Whether McConnell retains his role as majority leader in the new Congress depends on the outcome of two run-off Senate races in Georgia in early January. The Democrats need to win both of them to control the Senate with vice-president Harris in the chair. (Harris will resign her ordinary Senate seat, and the Democrat governor of California will replace her with another Democrat.) If that doesn’t happen, McConnell is once again in the catbird seat. Whether Trumpism will remain rampant in the Republican caucus once Trump is off the scene is unknown.

Democratic control of the Senate would make a big difference to Biden’s appointees and agenda. As incoming president, he will appoint more than 4000 people to his administration, a quarter of whom will require Senate approval. The media are already compiling lists of likely cabinet appointees and White House advisers. Biden has a surfeit of well-qualified people to choose from, many of whom have served in previous administrations. He will face a balancing act between experience and new faces, and has promised an administration that “looks like America.”

Axios reports that a Republican Senate would work with Biden on centrist nominees but block any “radical progressives” or other figures who are controversial among conservatives. This could result in Biden’s having a more centrist cabinet and a more centrist legislative agenda than anticipated.

While work must proceed apace in Washington, Biden must also look beyond America’s borders and begin the long and difficult task of restoring relationships and trust around the world. He has committed to end Trump’s America First approach but is expected to move carefully, providing international reassurance that the United States is re-engaged with the world with a few big, symbolic acts.

It is tricky to do this sort of work when the outgoing president still remains in charge. This time around, concerns have been voiced about the unscripted actions Trump might take in the remaining weeks of his tenure and how these could damage national security.

Biden’s choice of a secretary of state will send a clear message nationally and internationally. Former UN ambassador Susan Rice is a leading candidate, but her unpopularity among Republicans might mean that the position goes to William Burns, deputy secretary of state under Obama. Placing someone with substantial state department experience at the head of that agency would restore morale there, which is reportedly at an all-time low, and provide a strong pair of hands to take on this important work while Biden is consumed with domestic issues.

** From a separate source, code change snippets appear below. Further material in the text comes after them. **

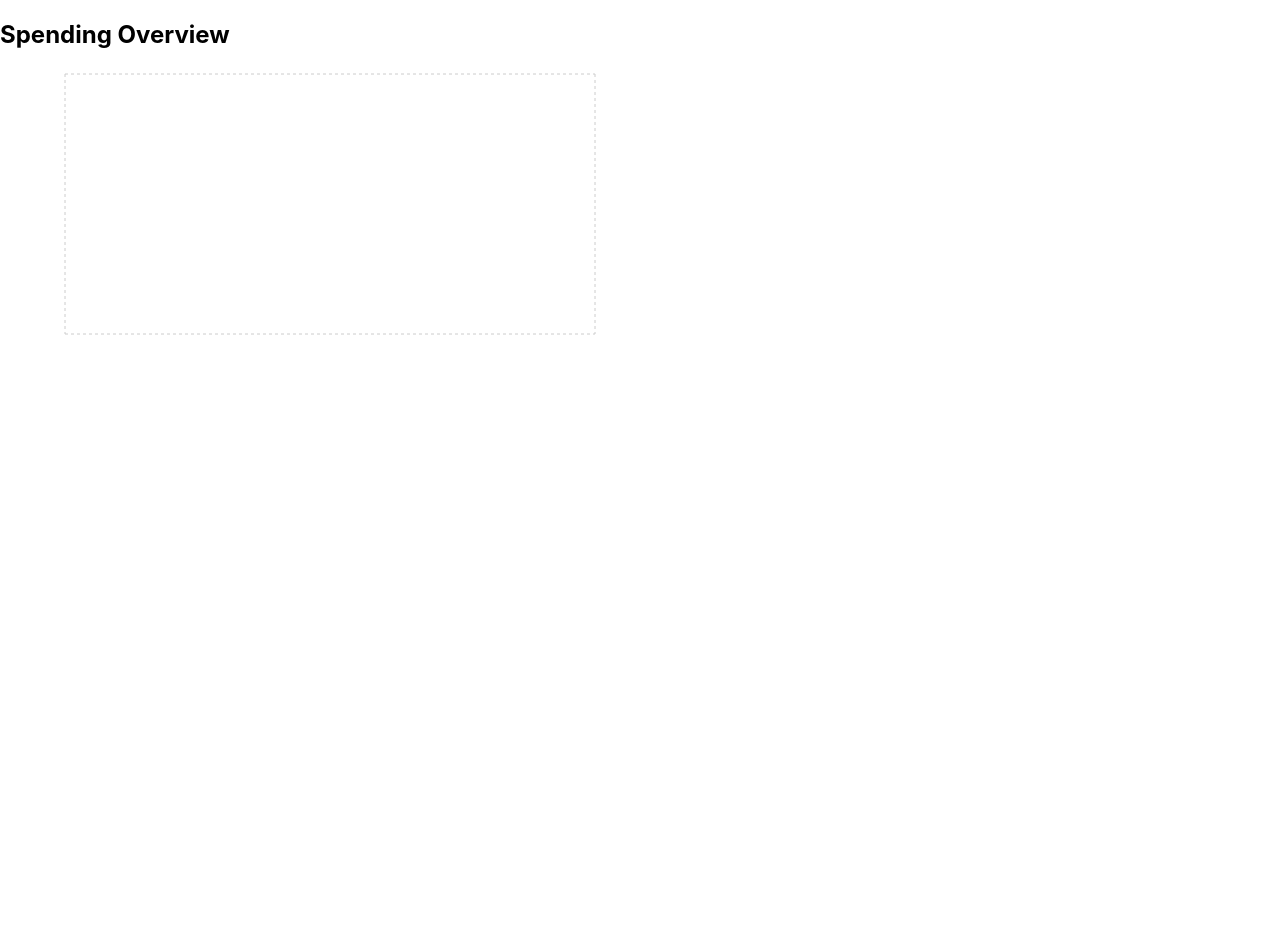
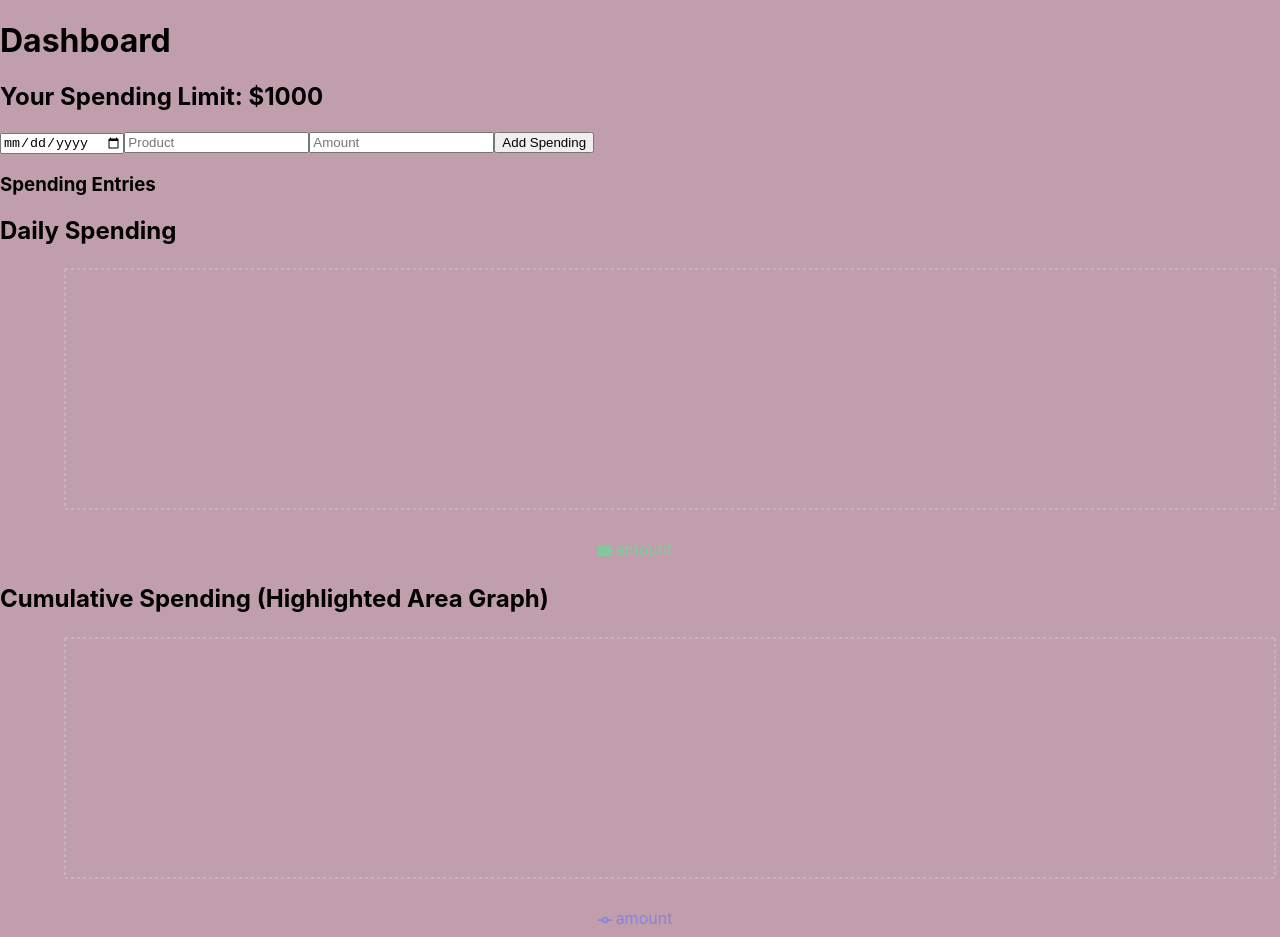
Before and after one commit to KendiAstro23/Finance_Tracker, a React (Create React App) app in the folder pesatrak-react/: page / in a window 1280 px wide. Before the commit the page ends 800 px from the top, so only its background shows below. Built offline with nearby package versions, Linux system fonts and the light colour scheme; no server answers.

Commit message:
cumulative and daily graphs

```diff
--- a/pesatrak-react/src/App.css
+++ b/pesatrak-react/src/App.css
@@ -1,5 +1,12 @@
+body {
+  margin: 0;
+  padding: 0;
+  background-color: rgb(192, 158, 172); /* Set background color to blue */
+}
+
 .App {
   text-align: center;
+  background-color: rgba(185, 109, 147, 0.24);
 }
 
 .App-logo {
--- a/pesatrak-react/src/App.js
+++ b/pesatrak-react/src/App.js
@@ -1,4 +1,5 @@
 import React from 'react';
+import './App.css';
 import { BrowserRouter as Router, Route, Routes } from 'react-router-dom';
 import Dashboard from './components/Dashboard';
 import Login from './components/Login';
--- a/pesatrak-react/src/components/Dashboard.js
+++ b/pesatrak-react/src/components/Dashboard.js
@@ -1,49 +1,138 @@
-import React, { useEffect, useState } from 'react';
-import axios from 'axios';
-import { LineChart, Line, XAxis, YAxis, Tooltip, CartesianGrid } from 'recharts';
-import AlertNotification from './AlertNotification';
+// src/components/Dashboard.js
 
-const MAX_SPENDING_LIMIT = 20000;
+import React, { useState } from 'react';
+import {
+  XAxis,
+  YAxis,
+  CartesianGrid,
+  Tooltip,
+  Legend,
+  ResponsiveContainer,
+  BarChart,
+  Bar,
+  AreaChart,
+  Area,
+} from 'recharts';
+
+const MAX_SPENDING_LIMIT = 1000; // Example limit
 
 const Dashboard = () => {
-  const [transactions, setTransactions] = useState([]);
-  const [alert, setAlert] = useState('');
+  const [spendingData, setSpendingData] = useState([]);
+  const [product, setProduct] = useState('');
+  const [amount, setAmount] = useState('');
+  const [date, setDate] = useState('');
 
-  useEffect(() => {
-    // Fetch transactions from backend
-    const fetchTransactions = async () => {
-      const response = await axios.get('/api/transactions');
-      setTransactions(response.data);
-      // Calculate cumulative spending
-      checkSpendingLimit(response.data);
+  const handleAddSpending = (e) => {
+    e.preventDefault();
+    if (!product || !amount || !date) {
+      alert('Please fill in all fields');
+      return;
+    }
+
+    const newEntry = {
+      date,
+      product,
+      amount: parseFloat(amount),
     };
-    fetchTransactions();
-  }, []);
 
-  const checkSpendingLimit = (transactions) => {
-    const totalSpent = transactions.reduce((acc, trans) => acc + trans.amount, 0);
-    if (totalSpent > MAX_SPENDING_LIMIT) {
-      setAlert('You have exceeded your spending limit!');
-    }
+    setSpendingData((prevData) => [...prevData, newEntry]);
+    setProduct('');
+    setAmount('');
+    setDate('');
   };
 
-  // Process data for charts
-  const dailyData = transactions.map(trans => ({
-    date: trans.date,
-    amount: trans.amount,
-  }));
+  // Calculate cumulative spending
+  const cumulativeData = spendingData.reduce((acc, curr) => {
+    const dateKey = curr.date;
+    if (!acc[dateKey]) {
+      acc[dateKey] = { date: dateKey, amount: 0 };
+    }
+    acc[dateKey].amount += curr.amount;
+    return acc;
+  }, {});
+
+  const cumulativeSpending = Object.values(cumulativeData).reduce(
+    (acc, curr) => {
+      const previousAmount = acc.length ? acc[acc.length - 1].amount : 0;
+      acc.push({ date: curr.date, amount: previousAmount + curr.amount });
+      return acc;
+    },
+    []
+  );
 
   return (
     <div>
-      {alert && <AlertNotification message={alert} />}
-      <h2>Spending Overview</h2>
-      <LineChart width={600} height={300} data={dailyData}>
-        <XAxis dataKey="date" />
-        <YAxis />
-        <Tooltip />
-        <CartesianGrid strokeDasharray="3 3" />
-        <Line type="monotone" dataKey="amount" stroke="#8884d8" />
-      </LineChart>
+      <h1>Dashboard</h1>
+      <h2>Your Spending Limit: ${MAX_SPENDING_LIMIT}</h2>
+
+      {/* Input Form for Daily Spending */}
+      <form onSubmit={handleAddSpending}>
+        <input
+          type="date"
+          value={date}
+          onChange={(e) => setDate(e.target.value)}
+          required
+        />
+        <input
+          type="text"
+          value={product}
+          onChange={(e) => setProduct(e.target.value)}
+          placeholder="Product"
+          required
+        />
+        <input
+          type="number"
+          value={amount}
+          onChange={(e) => setAmount(e.target.value)}
+          placeholder="Amount"
+          required
+        />
+        <button type="submit">Add Spending</button>
+      </form>
+
+      {/* Displaying spending entries for reference */}
+      <h3>Spending Entries</h3>
+      <ul>
+        {spendingData.map((entry, index) => (
+          <li key={index}>
+            {entry.date} - {entry.product}: ${entry.amount}
+          </li>
+        ))}
+      </ul>
+
+      {/* Graph for Daily Spending (Bar Chart) */}
+      <h2>Daily Spending</h2>
+      <ResponsiveContainer width="100%" height={300}>
+        <BarChart data={spendingData}>
+          <CartesianGrid strokeDasharray="3 3" />
+          <XAxis dataKey="date" />
+          <YAxis />
+          <Tooltip />
+          <Legend />
+          <Bar dataKey="amount" fill="#82ca9d" />
+        </BarChart>
+      </ResponsiveContainer>
+
+      {/* Highlighted Area Graph for Cumulative Spending */}
+      <h2>Cumulative Spending (Highlighted Area Graph)</h2>
+      <ResponsiveContainer width="100%" height={300}>
+        <AreaChart data={cumulativeSpending}>
+          <CartesianGrid strokeDasharray="3 3" />
+          <XAxis dataKey="date" />
+          <YAxis />
+          <Tooltip />
+          <Legend />
+          <Area
+            type="monotone"
+            dataKey="amount"
+            stroke="#8884d8"
+            fill="rgba(136, 132, 216, 0.5)" // Semi-transparent fill
+            strokeWidth={2} // Stroke width for the line
+            activeDot={{ r: 8 }} // Highlight active dots
+          />
+        </AreaChart>
+      </ResponsiveContainer>
+
     </div>
   );
 };
```
Also changed, not shown: 1 other file (tests, documents, lock files or other folders).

The most important task for Biden in the days ahead is to project calm and order. He must continue as he has begun: turning away from harsh rhetoric and divisive language; seizing the momentum and turning it into decisive action; listening to those who didn’t vote for him — people fearful of the future thanks largely to Trump’s rhetoric — and offering them hope and substantive change. Biden has set out the vision, saying, “Let us be the nation that we know we can be. A nation united. A nation strengthened. A nation healed.” Now he and his administration must work to deliver it. •